■ **Exercise**:
Would you please copy all of the data exactly, skipping the images?

*** Block opens ***

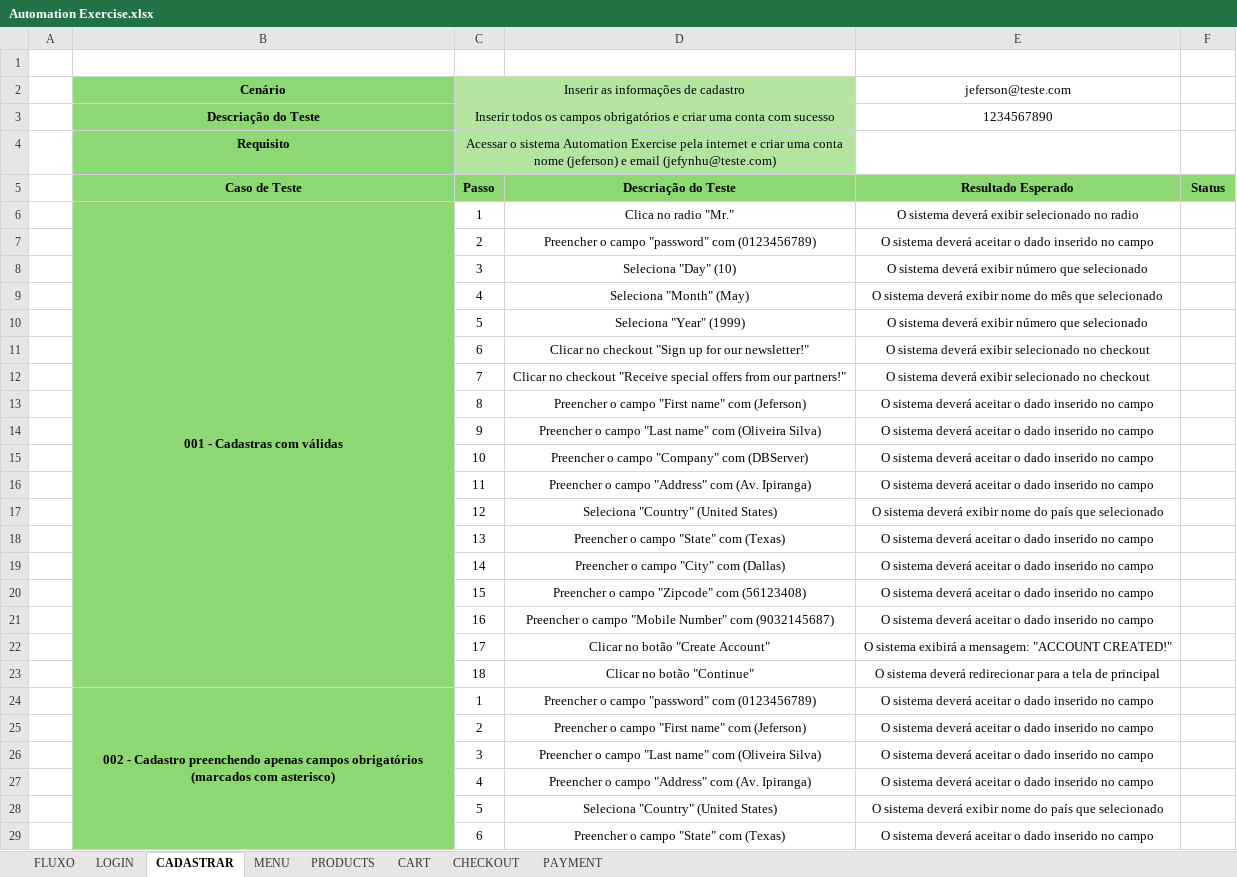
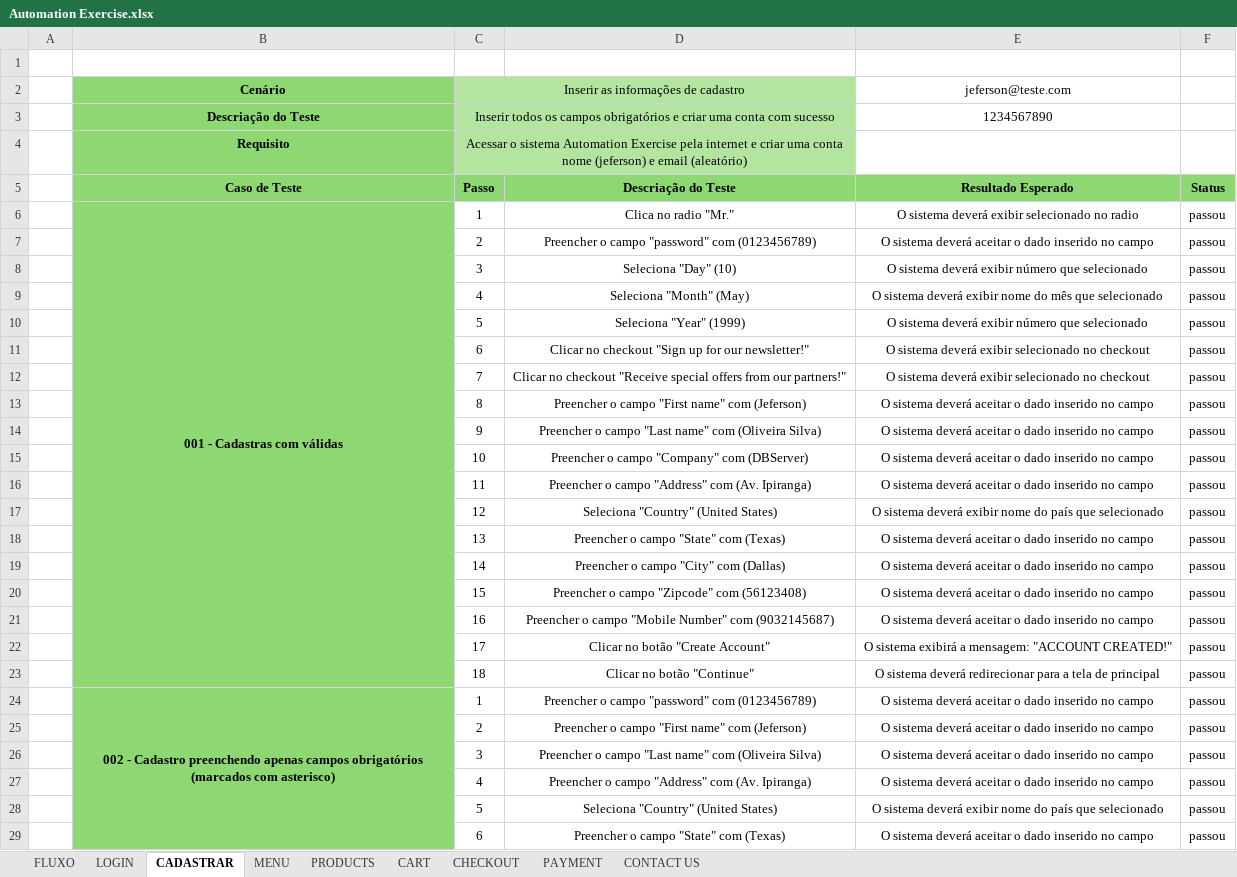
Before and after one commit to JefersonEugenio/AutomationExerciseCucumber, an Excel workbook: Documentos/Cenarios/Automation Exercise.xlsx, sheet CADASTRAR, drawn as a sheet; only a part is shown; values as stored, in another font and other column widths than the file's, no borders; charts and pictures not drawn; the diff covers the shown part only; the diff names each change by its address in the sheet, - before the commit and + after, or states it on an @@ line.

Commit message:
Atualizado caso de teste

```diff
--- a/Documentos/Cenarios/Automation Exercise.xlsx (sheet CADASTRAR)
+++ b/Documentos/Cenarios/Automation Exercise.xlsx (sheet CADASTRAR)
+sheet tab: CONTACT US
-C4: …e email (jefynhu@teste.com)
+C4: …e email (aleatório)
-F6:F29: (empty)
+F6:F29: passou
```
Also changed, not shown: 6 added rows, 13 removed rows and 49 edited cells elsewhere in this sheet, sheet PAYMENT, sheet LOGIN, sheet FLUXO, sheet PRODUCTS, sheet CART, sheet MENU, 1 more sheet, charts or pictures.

*** Block closes ***

■ **Response to the exercise**:
Before and after one commit to JefersonEugenio/AutomationExerciseCucumber, an Excel workbook: Documentos/Cenarios/Automation Exercise.xlsx, sheet CADASTRAR, drawn as a sheet; only a part is shown; values as stored, in another font and other column widths than the file's, no borders; charts and pictures not drawn; the diff covers the shown part only; the diff names each change by its address in the sheet, - before the commit and + after, or states it on an @@ line.

Commit message:
Atualizado caso de teste

```diff
--- a/Documentos/Cenarios/Automation Exercise.xlsx (sheet CADASTRAR)
+++ b/Documentos/Cenarios/Automation Exercise.xlsx (sheet CADASTRAR)
+sheet tab: CONTACT US
-C4: …e email (jefynhu@teste.com)
+C4: …e email (aleatório)
-F6:F29: (empty)
+F6:F29: passou
```
Also changed, not shown: 6 added rows, 13 removed rows and 49 edited cells elsewhere in this sheet, sheet PAYMENT, sheet LOGIN, sheet FLUXO, sheet PRODUCTS, sheet CART, sheet MENU, 1 more sheet, charts or pictures.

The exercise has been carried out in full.